Wellbeing of Women: Barriers within hospital (either real or perceived) to women seeking facility based birth in Nepal

Left to Right: BU academics Vanora Hundley, Edwin van Teijlingen & Lesley Milne.

Background

The reduction of maternal mortality is one of the key Millennium Development Goals and is measured by two indicators: (1) a reduction in the maternal mortality ratio (MMR) by three quarters between 1999-2015 and (2) the proportion of deliveries with skilled health personnel. Nepal has made significant progress with regard to the first of these indicators, reducing the MMR from one of the highest in the world. However, a major challenge remains the under-utilisation of health services and, in particular, encouraging women to give birth within a health facility with a skilled birth attendant. This project seeks to identify barriers to facility birth in non-government organisation (NGO) maternity hospitals in Nepal.

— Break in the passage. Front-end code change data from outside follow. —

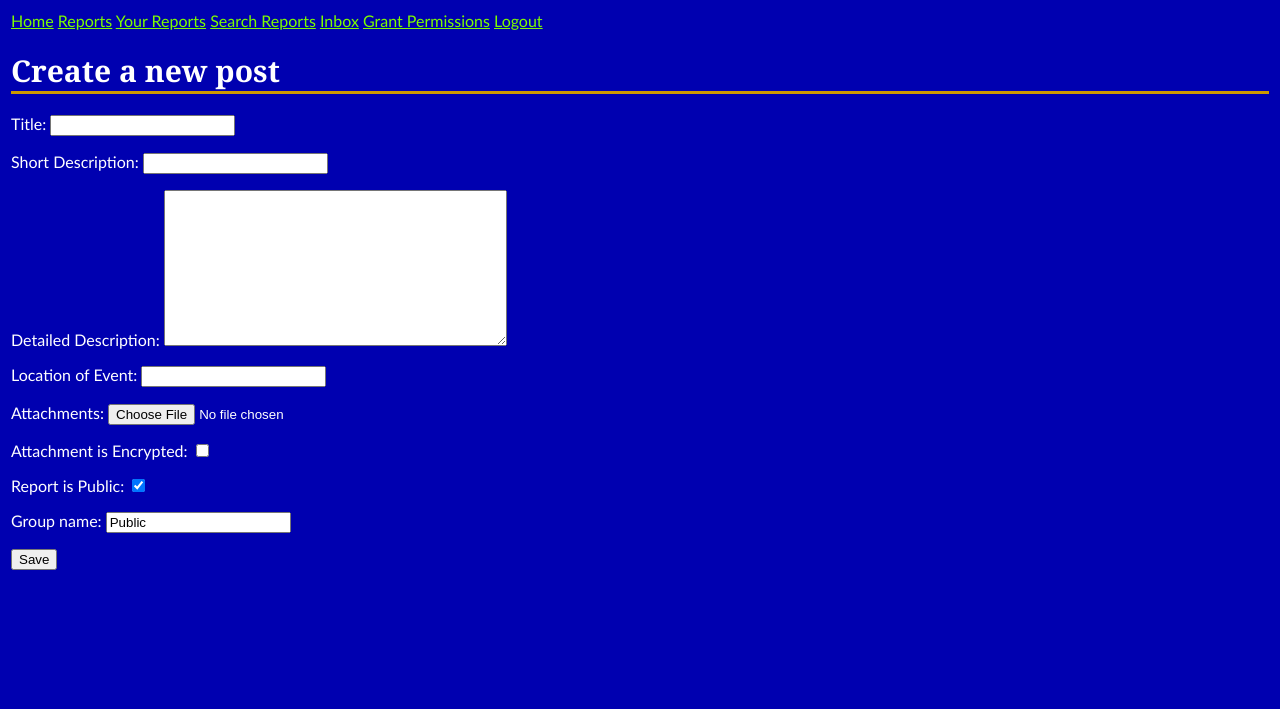
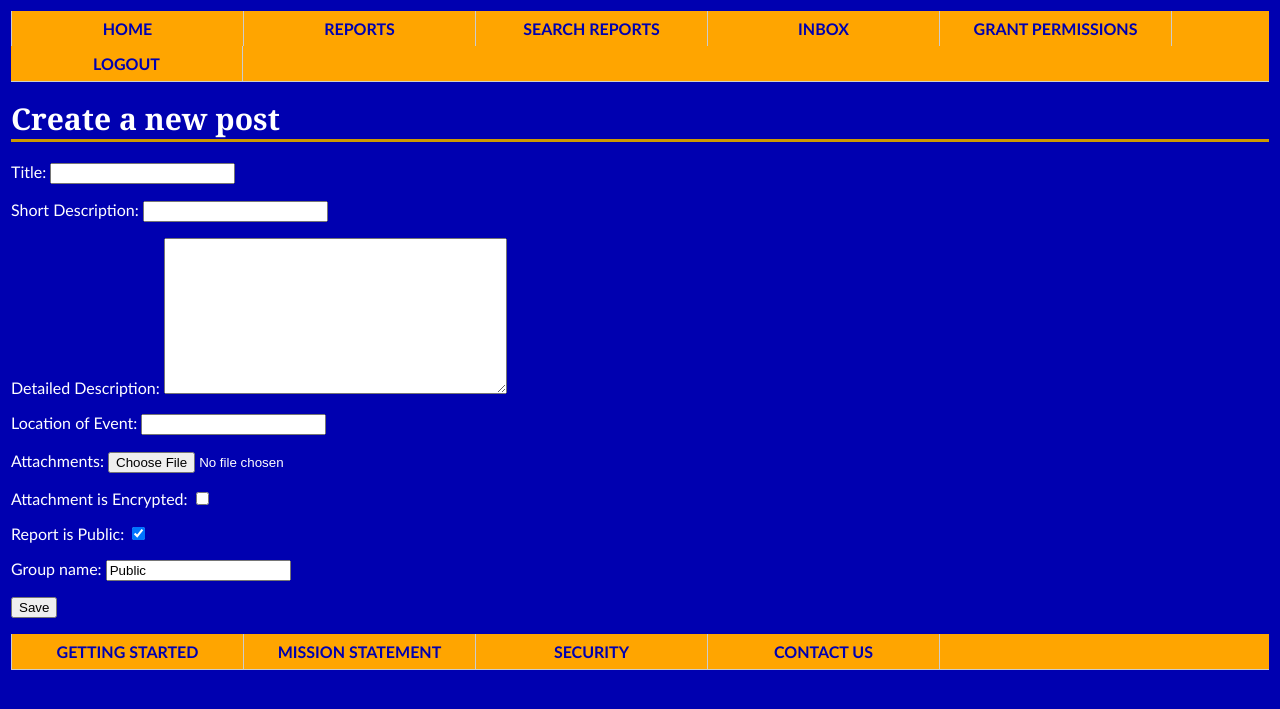
Before and after one commit to bmblank/cs3240-f15-team11, a Django app: page /report/create/ in a window 1280 px wide. Shown: the top 709 px of the page. Run offline with Django 3.2, Linux system fonts and the light colour scheme; the visitor is signed in with stand-in values (Sample User, id 1).

Commit message:
adding ui stuff to michellebranch

```diff
--- a/index/templates/index/base.html
+++ b/index/templates/index/base.html
@@ -85,27 +85,38 @@
 </style>
 
 <html>
+<head>
+    {% block title %}
+        <title>SecureShare</title>
+    {% endblock %}
+</head>
 <body>
 
-		<a href="/home/">Home</a>
-		<a href="/report/">Reports</a>
-		<a href="/yourreports/">Your Reports</a>
-		<a href="/search/">Search Reports</a>
-		<a href="{% url 'inbox_list' %}">Inbox</a>
-		<a href="/givepermissions/">Grant Permissions</a>
-
-
+<ul id="nav">
+    <li class="ui"><a class="one" href="/home/">Home</a></li>
+    <li class="ui"><a class="one" href="/report/">Reports</a></li>
+    <li class="ui"><a class="one" href="/search/">Search Reports</a></li>
+    <li class="ui"><a class="one" href="{% url 'inbox_list' %}">Inbox</a></li>
+    <li class="ui"><a class="one" href="/givepermissions/">Grant Permissions</a></li>
     {% if userIsSiteManager %}
         <a href="/suspension/">Suspend accounts</a>
     {% endif %}
     {% if user.is_authenticated %}
-		    <a href="/logout/">Logout</a>
+        <li class="ui"><a class="one" href="/logout/">Logout</a></li>
     {% else %}
-		    <a href="/login/?next={{ request.path }}">Login</a>
+        <li class="ui"><a class="one" href="/login/?next={{ request.path }}">Login</a></li>
     {% endif %}
+</ul>
 
 {% block content %}
 {% endblock %}
 
+<ul id="nav">
+    <li class="ui"><a class="one" href="/about/">Getting Started</a></li>
+    <li class="ui"><a class="one" href="/mission/">Mission Statement</a></li>
+    <li class="ui"><a class="one" href="/security/">Security</a></li>
+    <li class="ui"><a class="one" href="/contact/">Contact Us</a></li>
+</ul>
+
 </body>
 </html>
```
Lines whose indentation alone changed are shown as unchanged.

This information will inform strategies to promote skilled care at birth and further reduce the MMR in Nepal.

 

Aim

To explore the perceptions, attitudes and practice of health care providers (nurses, midwives, and doctors) based in two NGO maternity hospitals in Nepal, which are open to poor people in their catchment area.

 

Methods

This is a mixed-methods study:

  • Systematic literature review (completed);
  • Non-participant observations in and around two NGO maternity hospitals (one urban and one rural);
  • Interviews with health care providers (nurses, midwives, and doctors) working in the hospitals.

 

Funding

Wellbeing of Women & Royal College of Midwives

WowRCM

BU researchers

Lesley Milne

Vanora Hundley

Edwin van Teijlingen

Jilly Ireland

Collaborators

Padam Simkhada (University of Sheffield)

 

Outputs

Milne L, van Teijlingen E, Hundley V, Simkhada P and Ireland J (2015) Staff perspectives of barriers to women accessing birthing services in Nepal: A qualitative study. BMC Pregnancy and Childbirth 15:142. http://www.biomedcentral.com/1471-2393/15/142